**Records for the exercise**.

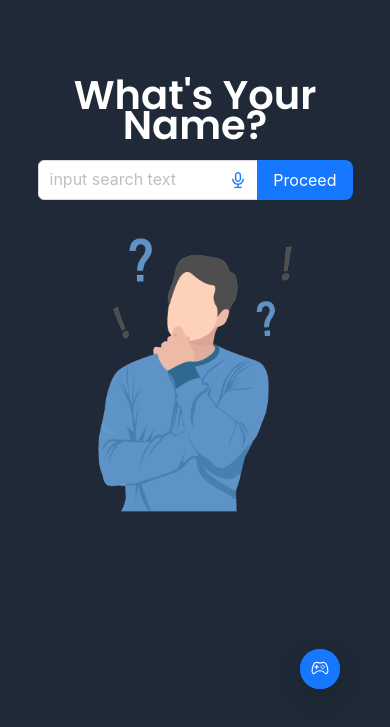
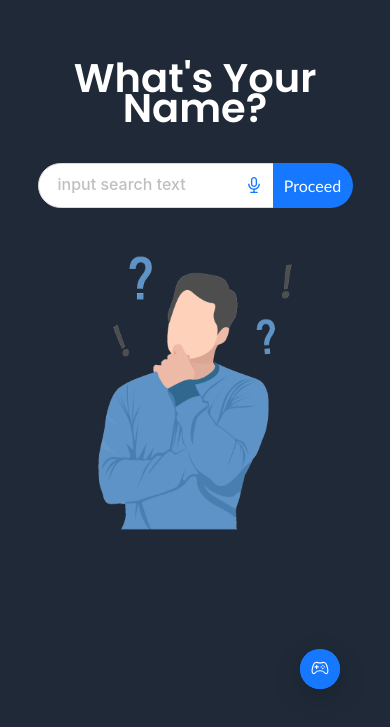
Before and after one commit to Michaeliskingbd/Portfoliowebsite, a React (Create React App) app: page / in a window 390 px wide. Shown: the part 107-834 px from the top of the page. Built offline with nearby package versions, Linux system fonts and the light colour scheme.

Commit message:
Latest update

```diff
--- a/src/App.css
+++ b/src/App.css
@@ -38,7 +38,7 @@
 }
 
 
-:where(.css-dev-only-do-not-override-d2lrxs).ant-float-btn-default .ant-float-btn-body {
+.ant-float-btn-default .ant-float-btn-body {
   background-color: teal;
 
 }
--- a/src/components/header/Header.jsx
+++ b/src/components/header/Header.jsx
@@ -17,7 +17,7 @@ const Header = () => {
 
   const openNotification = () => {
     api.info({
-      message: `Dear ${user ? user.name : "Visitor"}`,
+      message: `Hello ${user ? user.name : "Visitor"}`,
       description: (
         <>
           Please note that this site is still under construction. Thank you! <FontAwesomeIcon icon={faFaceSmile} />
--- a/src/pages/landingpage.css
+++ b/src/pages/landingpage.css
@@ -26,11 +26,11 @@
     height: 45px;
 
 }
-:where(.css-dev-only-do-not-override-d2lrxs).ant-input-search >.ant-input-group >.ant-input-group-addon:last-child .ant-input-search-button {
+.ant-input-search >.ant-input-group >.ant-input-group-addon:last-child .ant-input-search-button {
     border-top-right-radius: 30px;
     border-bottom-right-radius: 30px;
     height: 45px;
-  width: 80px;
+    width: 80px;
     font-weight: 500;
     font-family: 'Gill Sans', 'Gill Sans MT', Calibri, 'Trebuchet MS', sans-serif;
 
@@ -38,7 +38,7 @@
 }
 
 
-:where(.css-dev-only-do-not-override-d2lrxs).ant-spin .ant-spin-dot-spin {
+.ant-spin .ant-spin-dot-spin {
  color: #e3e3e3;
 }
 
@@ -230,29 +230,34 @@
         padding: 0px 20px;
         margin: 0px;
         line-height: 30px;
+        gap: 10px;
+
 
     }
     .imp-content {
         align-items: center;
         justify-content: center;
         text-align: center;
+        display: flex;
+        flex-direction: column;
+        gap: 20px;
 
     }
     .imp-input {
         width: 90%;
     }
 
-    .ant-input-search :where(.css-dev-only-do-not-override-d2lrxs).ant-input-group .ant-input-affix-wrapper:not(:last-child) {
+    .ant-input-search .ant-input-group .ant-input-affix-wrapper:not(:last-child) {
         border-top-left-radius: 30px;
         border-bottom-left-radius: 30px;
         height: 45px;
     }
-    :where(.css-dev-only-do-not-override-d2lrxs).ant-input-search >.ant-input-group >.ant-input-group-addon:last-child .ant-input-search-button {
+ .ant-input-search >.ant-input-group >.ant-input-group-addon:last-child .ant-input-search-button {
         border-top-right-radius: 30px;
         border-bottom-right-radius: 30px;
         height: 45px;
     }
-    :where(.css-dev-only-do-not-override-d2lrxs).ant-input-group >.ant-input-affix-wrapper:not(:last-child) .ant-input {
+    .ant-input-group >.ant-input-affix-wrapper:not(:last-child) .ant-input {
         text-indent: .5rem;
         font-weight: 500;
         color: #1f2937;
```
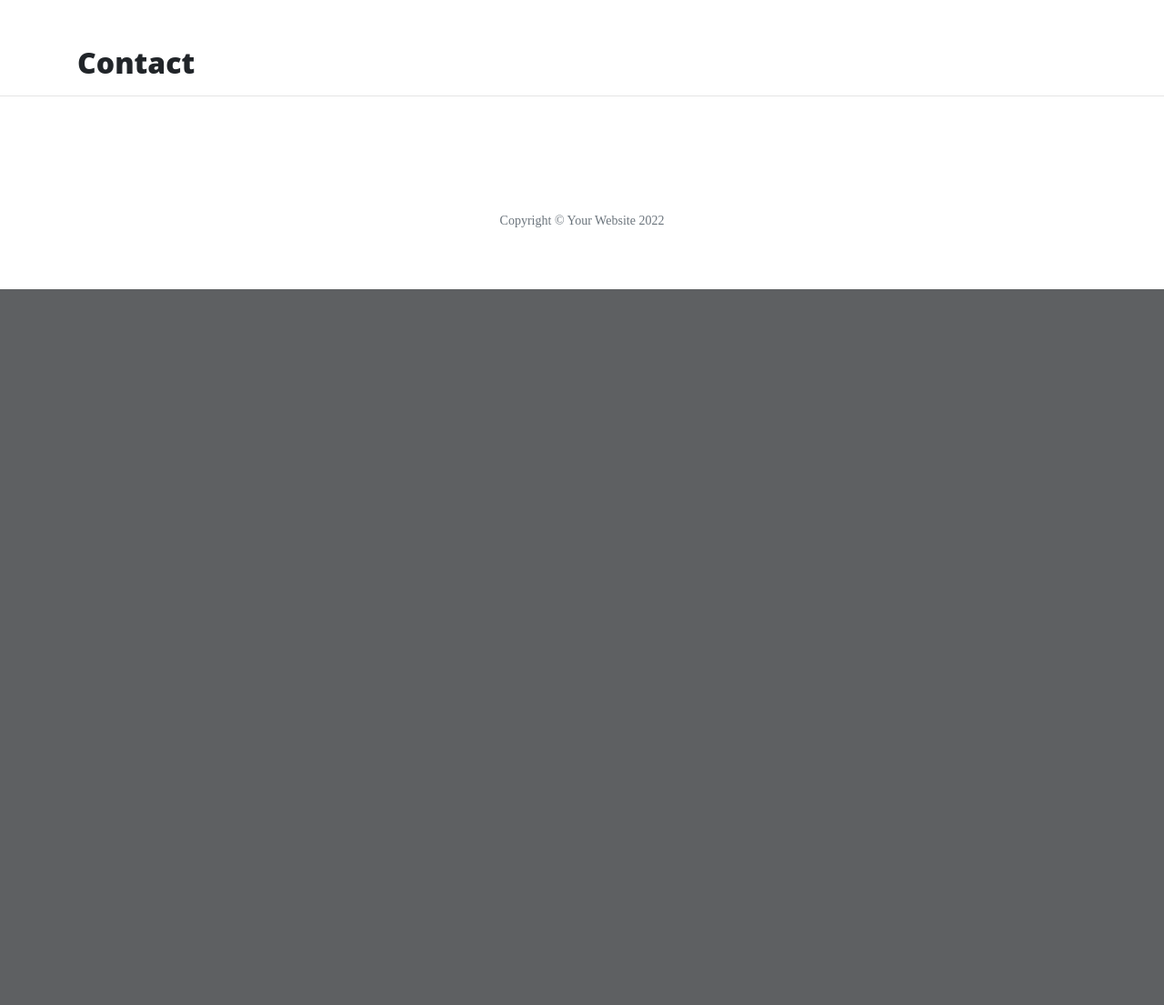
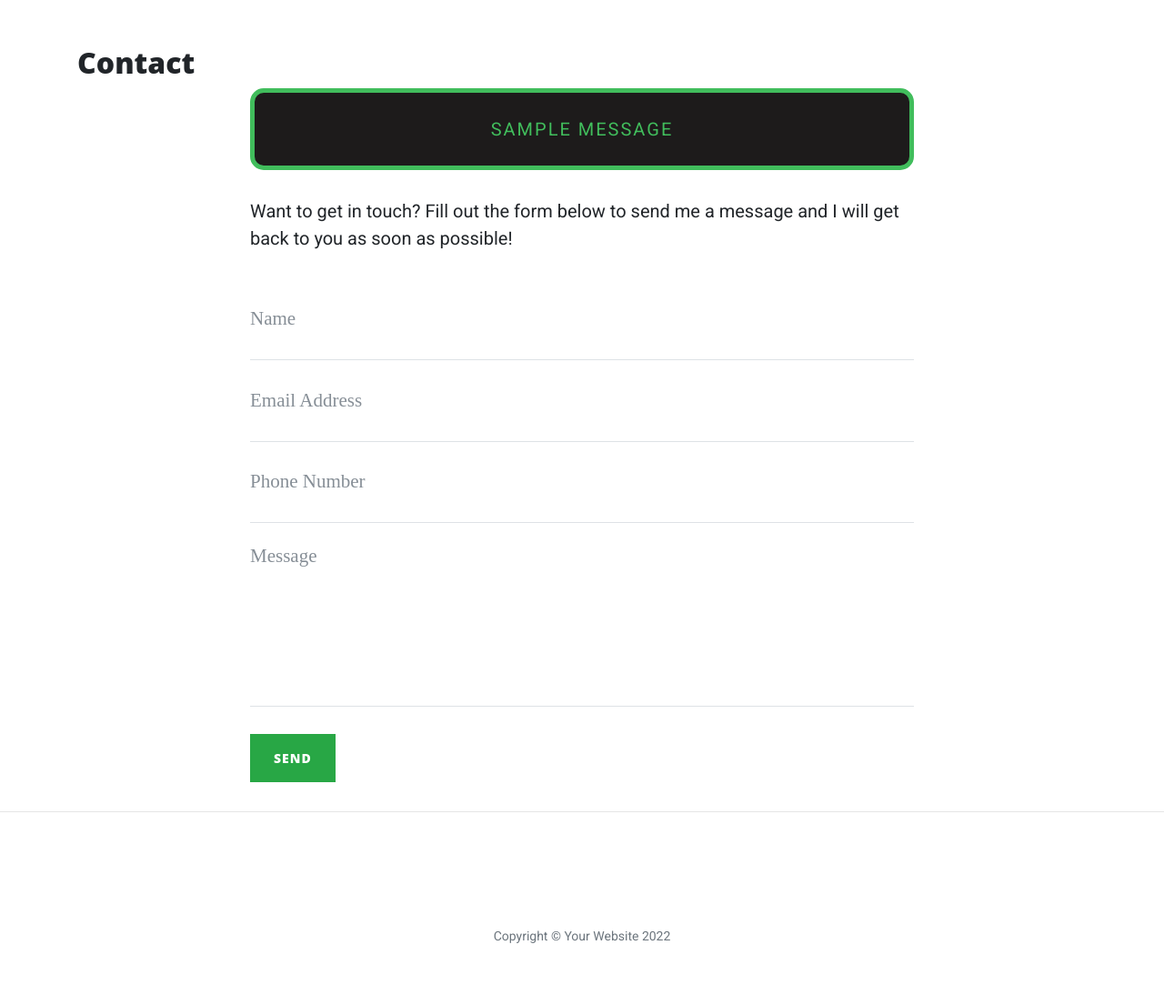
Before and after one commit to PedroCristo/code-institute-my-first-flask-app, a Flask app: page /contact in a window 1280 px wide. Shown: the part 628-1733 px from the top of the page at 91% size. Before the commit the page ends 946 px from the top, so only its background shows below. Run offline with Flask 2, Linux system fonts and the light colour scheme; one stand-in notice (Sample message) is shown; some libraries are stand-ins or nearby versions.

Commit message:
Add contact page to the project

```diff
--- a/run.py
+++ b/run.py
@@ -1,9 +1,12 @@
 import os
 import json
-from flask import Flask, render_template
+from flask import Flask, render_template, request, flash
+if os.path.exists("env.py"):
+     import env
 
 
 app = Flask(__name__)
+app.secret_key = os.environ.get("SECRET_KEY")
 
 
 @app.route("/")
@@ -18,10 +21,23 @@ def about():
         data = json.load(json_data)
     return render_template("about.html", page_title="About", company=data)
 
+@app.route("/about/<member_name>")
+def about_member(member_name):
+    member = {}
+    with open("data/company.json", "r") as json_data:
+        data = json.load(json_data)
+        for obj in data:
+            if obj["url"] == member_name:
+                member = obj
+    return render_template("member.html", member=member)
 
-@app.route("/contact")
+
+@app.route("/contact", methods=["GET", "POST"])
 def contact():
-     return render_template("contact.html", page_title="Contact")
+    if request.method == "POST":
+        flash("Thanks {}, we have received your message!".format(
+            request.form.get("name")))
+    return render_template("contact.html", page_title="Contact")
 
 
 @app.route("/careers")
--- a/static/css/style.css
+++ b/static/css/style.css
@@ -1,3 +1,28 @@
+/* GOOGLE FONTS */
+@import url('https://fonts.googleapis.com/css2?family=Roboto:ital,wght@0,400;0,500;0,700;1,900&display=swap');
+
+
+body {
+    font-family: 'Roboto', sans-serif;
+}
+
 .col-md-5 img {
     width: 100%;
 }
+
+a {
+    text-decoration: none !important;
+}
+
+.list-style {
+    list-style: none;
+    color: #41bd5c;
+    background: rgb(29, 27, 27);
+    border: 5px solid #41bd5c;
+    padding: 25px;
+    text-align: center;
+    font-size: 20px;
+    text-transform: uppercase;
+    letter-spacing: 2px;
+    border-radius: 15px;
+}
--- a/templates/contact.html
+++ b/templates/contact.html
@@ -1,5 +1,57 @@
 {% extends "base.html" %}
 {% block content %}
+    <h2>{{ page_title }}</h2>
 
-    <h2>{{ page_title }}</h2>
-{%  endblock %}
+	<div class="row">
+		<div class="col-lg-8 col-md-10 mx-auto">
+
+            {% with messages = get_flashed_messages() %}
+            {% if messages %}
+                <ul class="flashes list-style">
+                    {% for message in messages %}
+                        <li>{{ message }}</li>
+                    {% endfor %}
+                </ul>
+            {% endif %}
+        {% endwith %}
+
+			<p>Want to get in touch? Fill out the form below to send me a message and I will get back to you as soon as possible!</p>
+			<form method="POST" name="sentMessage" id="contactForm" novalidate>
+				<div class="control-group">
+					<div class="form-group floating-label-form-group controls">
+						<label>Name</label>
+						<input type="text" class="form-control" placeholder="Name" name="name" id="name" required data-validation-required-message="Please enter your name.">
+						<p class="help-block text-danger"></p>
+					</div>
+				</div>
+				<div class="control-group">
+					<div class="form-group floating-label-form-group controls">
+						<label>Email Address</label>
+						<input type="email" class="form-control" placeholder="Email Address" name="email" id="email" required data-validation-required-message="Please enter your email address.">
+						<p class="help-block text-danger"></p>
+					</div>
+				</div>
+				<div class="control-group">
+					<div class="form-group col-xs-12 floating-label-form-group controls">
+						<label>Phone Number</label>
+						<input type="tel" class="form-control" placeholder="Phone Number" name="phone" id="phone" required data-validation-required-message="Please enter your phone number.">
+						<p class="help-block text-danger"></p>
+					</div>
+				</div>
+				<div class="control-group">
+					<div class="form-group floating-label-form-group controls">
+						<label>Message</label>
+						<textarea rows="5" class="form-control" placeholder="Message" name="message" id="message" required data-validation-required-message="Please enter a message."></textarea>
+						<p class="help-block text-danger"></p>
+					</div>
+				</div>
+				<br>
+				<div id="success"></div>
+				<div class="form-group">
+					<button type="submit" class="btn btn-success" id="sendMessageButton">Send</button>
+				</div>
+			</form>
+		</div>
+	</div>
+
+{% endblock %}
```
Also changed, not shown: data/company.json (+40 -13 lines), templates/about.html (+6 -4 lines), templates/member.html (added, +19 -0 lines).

**Work to be completed**. Find the word "Number" in the listing and copy each line that contains it.

**Answer to this task**.
+						<label>Phone Number</label>
+						<input type="tel" class="form-control" placeholder="Phone Number" name="phone" id="phone" required data-validation-required-message="Please enter your phone number.">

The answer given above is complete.